Advertiser Disclosure: Many of the savings offers appearing on this site are from advertisers from which this website receives compensation for being listed here. This compensation may impact how and where products appear on this site (including, for example, the order in which they appear). These offers do not represent all deposit accounts available.

Savings Kung fu: how to strengthen your financial discipline

By Justin Boyle

Successful saving has really only one rule: Make a plan and stick to it. The trouble with that is how easy it can be to let yourself get away with small infractions against the plan -- $5 here, $10 there -- so your mighty ambition to save perishes from attrition, suffering the death of a thousand cuts.

Fortunately, you can strengthen your saving skills with the right training program, building discipline like monks on their way to Shaolin mastery. Discipline with money is a lot like martial arts, actually. It's hard at first, but the benefits can last.

How to train your savings discipline

Rule No. 1: Establish a portfolio of savings goals

Ask yourself: Why do you want to save? Maybe there's a big-ticket purchase you're looking forward to, you've got kids to put through college, or you're taking matters into your own hands with your retirement savings. Maybe you just want to have a chunk of money at the ready, in case of emergency.

Whatever end you have in mind for your savings, it helps to know precisely what you're socking away for. In fact, if you want rule No. 2 to succeed, it's practically mandatory. Remember to set at least one short-term goal, too -- we'll get into that later.

Rule No. 2: Set up one saving account for each goal

A main vulnerability of the typical savings plan is the "big bucket" problem. That is, you take the money you want to save and you put it all in one savings account, or under a single heading in your mental budget. It can be easy to sabotage yourself when you're confronted with a large and looming sum of undifferentiated cash.

Establishing accounts with specific goals in mind helps because you know exactly which part of your future you're stealing from when you go to make a savings withdrawal. You might be more inclined to keep your hands off your savings if your pending balance transfer for that Amazon impulse buy is coming straight out of your new camera fund.

If your bank charges extra fees for multiple accounts, see what online savings accounts have to offer. You may find a more attractive option.

Rule No. 3: Keep a running tally of your accounts

If you're old-fashioned, writing your monthly account totals in a ledger book can help you visualize the progress you're making toward your goals. If you're more comfortable with modern, digital conveniences, services like Mint.com can help you keep an eye on your savings growth.

As you get used to watching your savings accounts grow, you may find it harder and harder to decrease the balances prematurely. On top of that, once you reach that short-term savings goal discussed earlier, you can discover what it feels like when the plan succeeds and strengthen your resolve to avoid small withdrawals.

A final word on disciplined saving

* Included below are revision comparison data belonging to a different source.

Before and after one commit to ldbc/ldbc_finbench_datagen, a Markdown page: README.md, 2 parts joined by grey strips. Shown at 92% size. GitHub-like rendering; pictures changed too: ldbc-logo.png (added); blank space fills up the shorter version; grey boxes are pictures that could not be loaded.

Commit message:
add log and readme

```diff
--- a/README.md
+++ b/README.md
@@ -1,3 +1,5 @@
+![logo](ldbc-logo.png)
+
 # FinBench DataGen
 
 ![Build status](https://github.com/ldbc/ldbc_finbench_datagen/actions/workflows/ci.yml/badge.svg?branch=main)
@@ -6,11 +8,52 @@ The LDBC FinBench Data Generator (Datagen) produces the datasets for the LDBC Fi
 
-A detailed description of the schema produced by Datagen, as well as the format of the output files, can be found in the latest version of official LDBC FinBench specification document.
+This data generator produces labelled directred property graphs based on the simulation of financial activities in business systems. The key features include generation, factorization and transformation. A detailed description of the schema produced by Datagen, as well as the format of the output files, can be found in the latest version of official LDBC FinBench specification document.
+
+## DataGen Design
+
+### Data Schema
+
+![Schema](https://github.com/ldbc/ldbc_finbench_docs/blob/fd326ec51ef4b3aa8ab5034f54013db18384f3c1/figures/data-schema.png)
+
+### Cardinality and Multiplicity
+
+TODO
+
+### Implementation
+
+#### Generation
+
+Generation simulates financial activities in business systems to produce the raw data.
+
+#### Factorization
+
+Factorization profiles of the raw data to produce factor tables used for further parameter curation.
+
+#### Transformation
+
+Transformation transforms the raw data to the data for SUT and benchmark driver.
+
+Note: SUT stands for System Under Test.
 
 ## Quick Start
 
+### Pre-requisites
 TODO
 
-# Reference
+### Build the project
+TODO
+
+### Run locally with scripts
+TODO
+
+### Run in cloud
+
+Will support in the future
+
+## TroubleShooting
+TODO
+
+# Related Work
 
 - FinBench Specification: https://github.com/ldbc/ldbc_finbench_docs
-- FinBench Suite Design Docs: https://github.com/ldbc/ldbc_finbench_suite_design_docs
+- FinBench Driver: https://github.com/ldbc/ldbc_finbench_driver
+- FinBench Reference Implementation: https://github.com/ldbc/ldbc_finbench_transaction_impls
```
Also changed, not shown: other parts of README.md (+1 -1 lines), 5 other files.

This plan isn't foolproof. Temptation to withdraw from savings can still lurk.

Just remember that if you follow these three rules as closely as possible, you can strengthen your financial discipline and learn how to control your money -- rather than the other way around.

Advertiser Disclosure: Many of the savings offers appearing on this site are from advertisers from which this website receives compensation for being listed here. This compensation may impact how and where products appear on this site (including, for example, the order in which they appear). These offers do not represent all deposit accounts available.